(Edit tracking data)

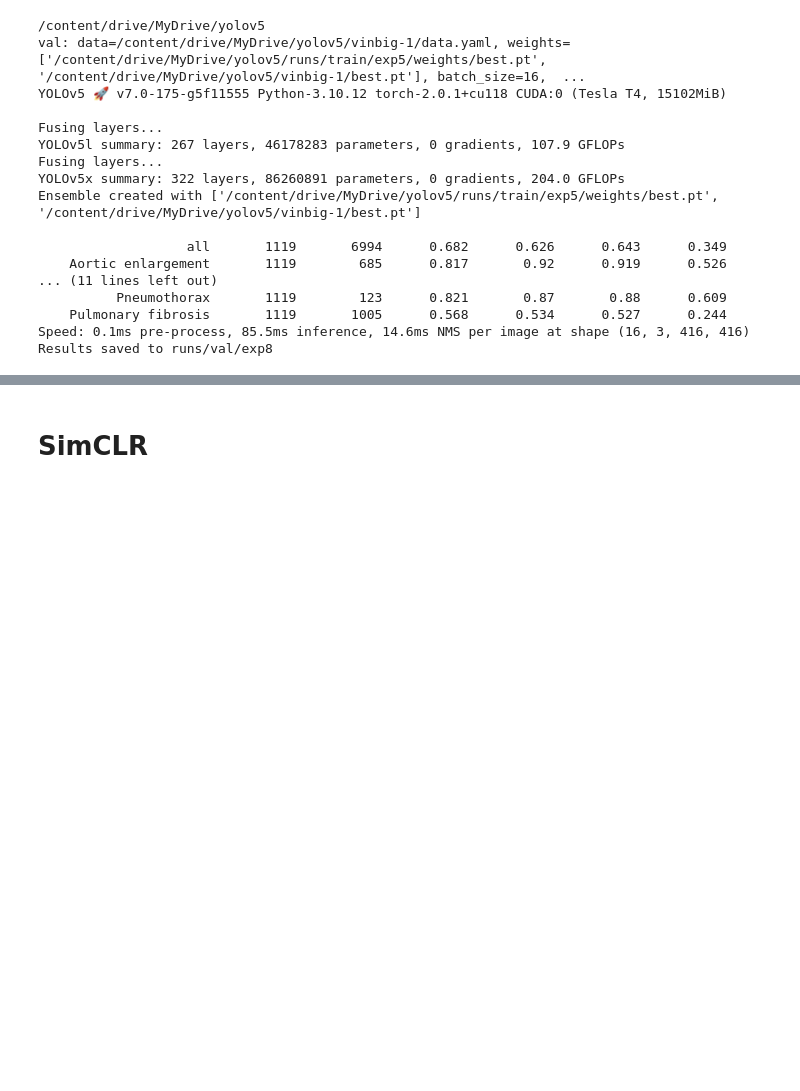
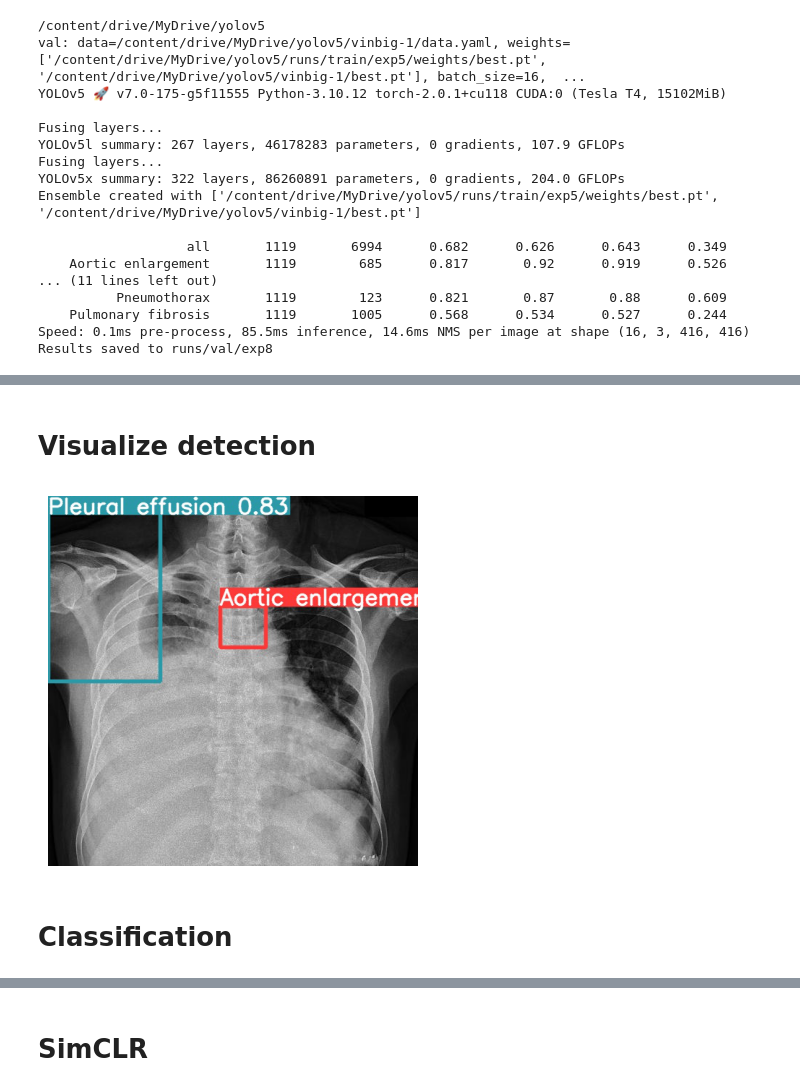
Before and after one commit to RezuanChowdhuryRifat/Improving-abnormality-detection-in-chest-radiograph-data, a Jupyter notebook: unbalanced-YoloV5.ipynb, the cells around one changed output, grey strips where cells are left out. Cells and saved outputs as stored; diff of their text form; code cells hidden in the pictures; blank space fills up the shorter version.

```diff
--- a/unbalanced-YoloV5.ipynb
+++ b/unbalanced-YoloV5.ipynb
@@ -370,0 +317,27 @@ Results saved to runs/val/exp8
+# %% [markdown]
+# Visualize detection
+# %%
+import os
+import matplotlib.pyplot as plt
+
+# Define the path to the experiment folder
+experiment_folder = '/content/drive/MyDrive/yolov5/runs/detect/exp10'
+
+# Get a list of image files in the experiment folder
+image_files = [f for f in os.listdir(experiment_folder) if os.path.isfile(os.path.join(experiment_folder, f))]
+
+# Iterate over the image files and display them
+for image_file in image_files:
+    image_path = os.path.join(experiment_folder, image_file)
+
+    # Read the image
+    image = plt.imread(image_path)
+
+    # Display the image
+    plt.imshow(image)
+    plt.axis('off')
+    plt.show()
+# %% [output]
+[figure, added]
+# %% [markdown]
+# Classification
```
Also changed, not shown: parts of 21 cells of this notebook.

## Work item
The expected answer is each line of the records above that includes the string "notebook".

## Response
Before and after one commit to RezuanChowdhuryRifat/Improving-abnormality-detection-in-chest-radiograph-data, a Jupyter notebook: unbalanced-YoloV5.ipynb, the cells around one changed output, grey strips where cells are left out. Cells and saved outputs as stored; diff of their text form; code cells hidden in the pictures; blank space fills up the shorter version.
Also changed, not shown: parts of 21 cells of this notebook.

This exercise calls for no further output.